I have said this for years, it is impossible to predict short-term gyrations in the market. Markets are irrational over the short run and sometimes they don’t make any sense. That is why I constantly try to educate investors about making long-term financial decisions based upon short-term movements in the market, whether up or down.
It is important that when you get involved with investments you decide whether you’re an investor or a trader. An investor, who most of us should be, is one that takes the long-term approach to the market. A successful investor builds diversified and balanced portfolios to survive any type of market. A smart investor is one who understands volatility in the market and is one who does not let short-term gyrations dictate their investments. On the other hand, traders are not looking long term with their investments but are looking for short-term movements that they can capitalize on. Traditionally, traders are willing to take greater risks for substantial rewards. Of course, traders that take substantial risks also have to accept the fact that their losses can also be substantial. The way I look at it, traders are equivalent to gamblers in the fact that their focus is short-term. Typically, when a trader buys an investment he may only be in that investment for a few days or for a few weeks. On the other hand, when an investor buys an investment they are not looking a few weeks down the road but rather, years and years down the road.
Someone who is a trader is much more active in the market and constantly has to be watching their investments not weekly, monthly or quarterly, but hourly. After all, traders are looking for those short-term opportunities that they can capitalize on. The reality of the situation is that most of us are not going to watch our investments all the time, and that is why when amateurs try to be traders, the great majority of the time they lose.

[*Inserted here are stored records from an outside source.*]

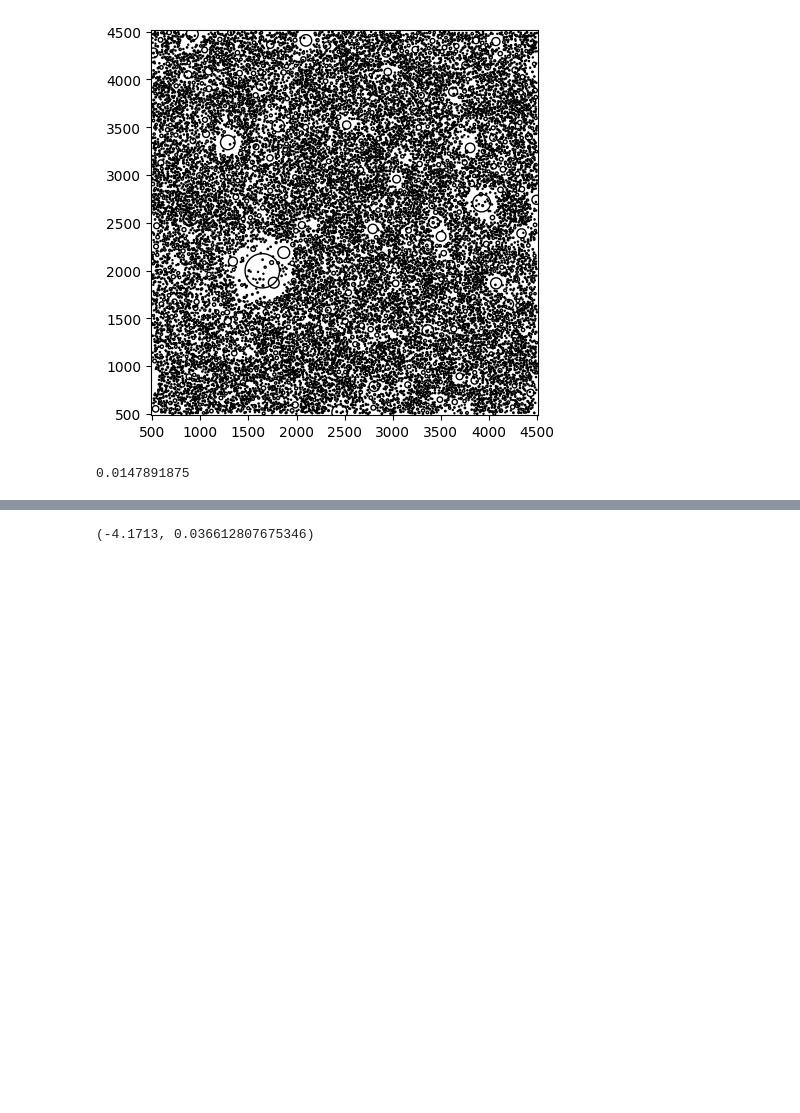
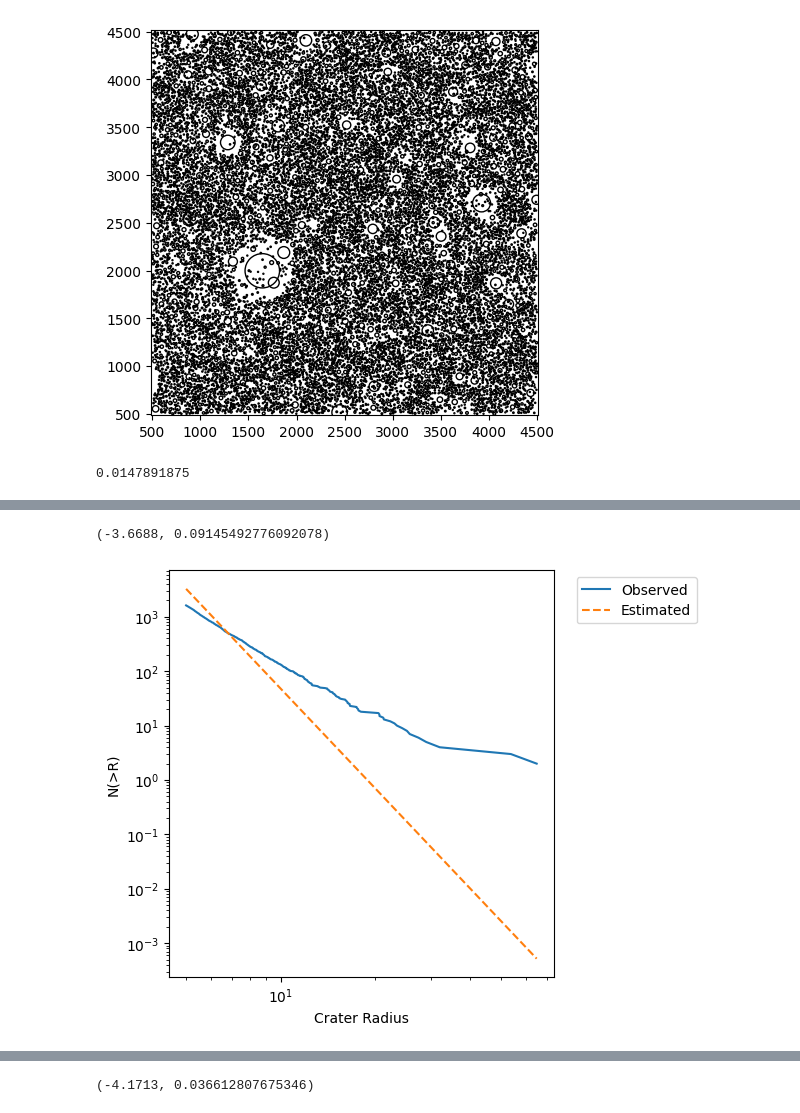
Before and after one commit to seanmason/saturation, a Jupyter notebook: notebooks/thesis/Chapter4/PointInTimePlots.ipynb, the cells around one changed output, grey strips where cells are left out. Drawn from its saved outputs; the diff is of its cells as text; code cells hidden in the pictures; blank space fills up the shorter version.

```diff
--- a/notebooks/thesis/Chapter4/PointInTimePlots.ipynb
+++ b/notebooks/thesis/Chapter4/PointInTimePlots.ipynb
@@ -376,3 +496,34 @@ state_1_3000000 = get_state_at_time(
     study_region_size,
     study_region_padding
 )
+# %%
+stats_df = spark.read.parquet(f"/data/saturation/sandblasting_tests/*/statistics_*.parquet")
+craters_df = spark.read.parquet(f"/data/saturation/sandblasting_tests/*/craters_*.parquet")
+removals_df = spark.read.parquet(f"/data/saturation/sandblasting_tests/*/crater_removals_*.parquet")
+
+simulation_id = 5
+target_n_craters_added_in_study_region = 30000000
+
+sandblasting_5 = get_state_at_time(
+    stats_df,
+    craters_df,
+    removals_df,
+    simulation_id,
+    target_n_craters_added_in_study_region,
+    study_region_size,
+    study_region_padding
+)
+# %%
+state = sandblasting_5
+estimate_cumulative_slope(state.radius * 2,
+                          state.radius.min() * 2,
+                          state.radius.max() * 2,
+                          min_search_slope=0.0,
+                          max_search_slope=10.0)
+# %% [output]
+(-3.6688, 0.09145492776092078)
+# %%
+slope = 6.1
+plot_sfds(sandblasting_5, slope, intercept=6e7)
+# %% [output]
+[figure, added]
```
Also changed, not shown: parts of 21 cells of this notebook, 5 other files.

As far as I’m concerned, most of us should be investors that take a long-term view of the market. It is important to recognize that the market is not a get-rich-fast scheme. It takes discipline and patience to be successful. Particularly, when markets are volatile either moving up or down, it is important that an investor realizes they don’t have to react to every up and down in the market. Investors with patience and the discipline to take a longer term approach are generally the ones who are going to be more successful.
Does the fact that we are having a good January mean that the rest of the year will be solid; of course not. We have no idea what events will occur that could have a positive or negative effect on markets. That being said, as I’ve always told investors, if you’re looking one year down the road the stock market is not for you. Markets are too volatile and too unpredictable if your goal is one year down the road. However, if you’re looking long term, short-term gyrations in the market are going to be nothing more than a speed bump and not something you have to react to.
I’ve always been a believer that it is impossible to time the market. It would be nice if we could get in the market at its low point and then sell out when it reaches its high. Unfortunately, you and I can’t do that, and no one has been able to do that successfully. However, what makes investors successful is when they have a game plan that is based upon their individual situation and that their focus is on that game plan, as opposed to what’s happening in the market on a day-to-day or a week-to-week basis.
Rick is a fee-only financial advisor. If you would like Rick to respond to your questions, please email Rick at firstname.lastname@example.org.